In 1921, Mufti Muhammad Sadiq, a representative of the Ahmadiyya Movement and the first Muslim missionary to America, launched the The Moslem Sunrise, a newspaper intended to help proselytize Americans. In its October 6, 1922 issue, Sudiq included a short excerpt from another paper on “Mormon Christians.” Here it is in its entirety:
“Attempts are made every year by Mormon agents to lure hundreds of British girls to life of polygamy. From house to house in town and village they go, seeking to make converts of religiously-disposed young women and to persuade them to emigrate to Utah, where polygamy is taught and practiced.

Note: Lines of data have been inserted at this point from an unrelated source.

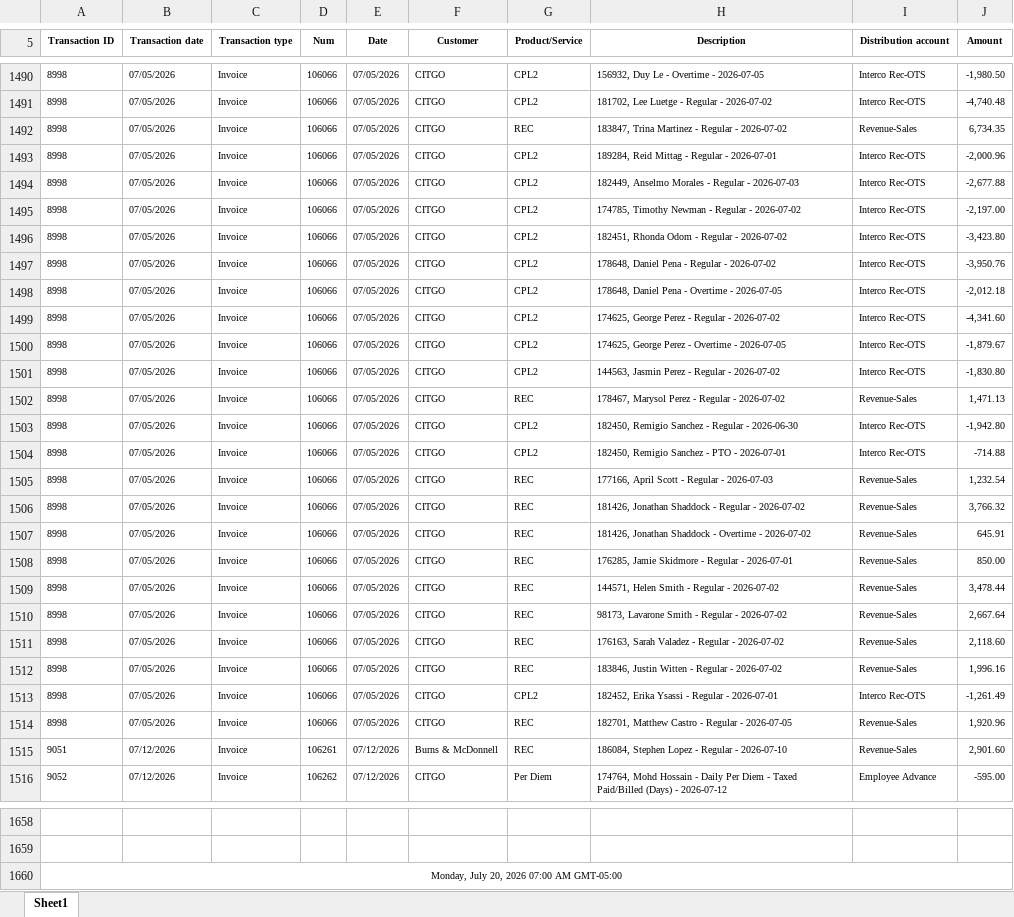
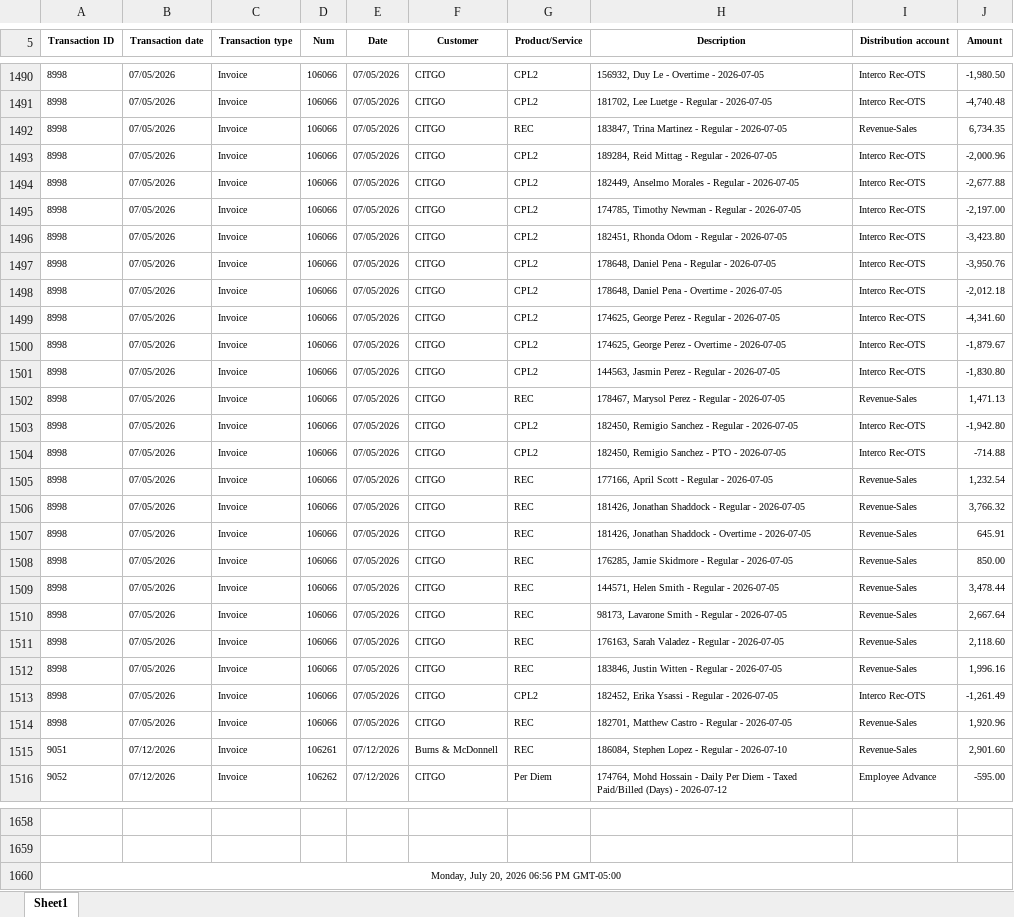
Before and after one commit to Pwilson37OTS/oaktree-invoice-reconciler, an Excel workbook: data/audit_rev_cts.xlsx, sheet Sheet1, drawn as a sheet; only a part is shown, gaps mark what is left out; values as stored, in another font and other column widths than the file's, no borders; the diff covers the shown part only; the diff names each change by its address in the sheet, - before the commit and + after, or states it on an @@ line.

```diff
--- a/data/audit_rev_cts.xlsx (sheet Sheet1)
+++ b/data/audit_rev_cts.xlsx (sheet Sheet1)
-H1491 (Description): 181702, Lee Luetge - Regular - 2026-07-02
+H1491 (Description): 181702, Lee Luetge - Regular - 2026-07-05
-H1492 (Description): 183847, Trina Martinez - Regular - 2026-07-02
+H1492 (Description): 183847, Trina Martinez - Regular - 2026-07-05
-H1493 (Description): 189284, Reid Mittag - Regular - 2026-07-01
+H1493 (Description): 189284, Reid Mittag - Regular - 2026-07-05
-H1494 (Description): …Regular - 2026-07-03
+H1494 (Description): …Regular - 2026-07-05
-H1495 (Description): 174785, Timothy Newman - Regular - 2026-07-02
+H1495 (Description): 174785, Timothy Newman - Regular - 2026-07-05
-H1496 (Description): 182451, Rhonda Odom - Regular - 2026-07-02
+H1496 (Description): 182451, Rhonda Odom - Regular - 2026-07-05
-H1497 (Description): 178648, Daniel Pena - Regular - 2026-07-02
+H1497 (Description): 178648, Daniel Pena - Regular - 2026-07-05
-H1499 (Description): 174625, George Perez - Regular - 2026-07-02
+H1499 (Description): 174625, George Perez - Regular - 2026-07-05
-H1501 (Description): 144563, Jasmin Perez - Regular - 2026-07-02
+H1501 (Description): 144563, Jasmin Perez - Regular - 2026-07-05
-H1502 (Description): 178467, Marysol Perez - Regular - 2026-07-02
+H1502 (Description): 178467, Marysol Perez - Regular - 2026-07-05
-H1503 (Description): …Regular - 2026-06-30
+H1503 (Description): …Regular - 2026-07-05
-H1504 (Description): 182450, Remigio Sanchez - PTO - 2026-07-01
+H1504 (Description): 182450, Remigio Sanchez - PTO - 2026-07-05
-H1505 (Description): 177166, April Scott - Regular - 2026-07-03
+H1505 (Description): 177166, April Scott - Regular - 2026-07-05
-H1506 (Description): …Regular - 2026-07-02
+H1506 (Description): …Regular - 2026-07-05
-H1507 (Description): …Overtime - 2026-07-02
+H1507 (Description): …Overtime - 2026-07-05
-H1508 (Description): 176285, Jamie Skidmore - Regular - 2026-07-01
+H1508 (Description): 176285, Jamie Skidmore - Regular - 2026-07-05
-H1509 (Description): 144571, Helen Smith - Regular - 2026-07-02
+H1509 (Description): 144571, Helen Smith - Regular - 2026-07-05
-H1510 (Description): 98173, Lavarone Smith - Regular - 2026-07-02
+H1510 (Description): 98173, Lavarone Smith - Regular - 2026-07-05
-H1511 (Description): 176163, Sarah Valadez - Regular - 2026-07-02
+H1511 (Description): 176163, Sarah Valadez - Regular - 2026-07-05
-H1512 (Description): 183846, Justin Witten - Regular - 2026-07-02
+H1512 (Description): 183846, Justin Witten - Regular - 2026-07-05
-H1513 (Description): 182452, Erika Ysassi - Regular - 2026-07-01
+H1513 (Description): 182452, Erika Ysassi - Regular - 2026-07-05
-A1660 (Transaction ID): Monday, July 20, 2026 07:00 AM GMT-05:00
+A1660 (Transaction ID): Monday, July 20, 2026 06:56 PM GMT-05:00
```
Also changed, not shown: 22 edited cells elsewhere in this sheet.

This fact is denied. But the Mormon ‘apostles’ are as zealous today as they were in 1837, when the first party landed in this country and introduced 2,000 British subjects to go back with them to America. Heber J. Grant, the present president of the Mormon church, had three wives. ‘I won my first,’ he says, ‘and then took a second and third, and loved them with equal devotion. It is true that occasional jealousies occur, but that happens in all families.’ President Grant succeeded in 1918 Joseph Smith, the sixth president, who had five wives and forty-two children, and died at the age of eighty.” Apostolic Review–May 22.
There’s nothing particularly noteworthy about the content. Accusations of polygamy’s persistence continued to be leveled against Latter-day Saints for decades after its abandonment as an official practice of the church. But such accusations take on new meanings when (re)published by an Indian-born Muslim migrant to the United States. Much of The Moslem Sunrise‘s early issues were devoted to dispelling myths about Islam and its adherents, including (predictably) its attachment to polygamy. In the paper’s very first issue, Sadiq penned a lengthy editorial on the subject. Under the heading, NO POLYGAMY, he assured readers that “I have not come here to teach plurality of wives.” Acknowledging that polygamy was practiced by Muslims elsewhere in the world, Sadiq distinguished between Islam’s “commandments” (those teachings which must always be followed) and “permissions” (those that “can be avoided” if they conflict with local custom or law). Just as Muslims in India “keep away from eating beef,” Muslim men in the United States were prohibited from marrying multiple women. “If a Moslem will ever preach or practice polygamy in the America,” Sadiq forcefully concluded, “he will be committing a sin against his religion.”
Just as some African American Protestants joined their white coreligionists in condemning Mormon polygamy in an attempt to fully integrate in white-run denominations, Mufti Muhammad Sadiq found in Mormonism a convenient contrast to his and other American Muslims’ commitment to American laws.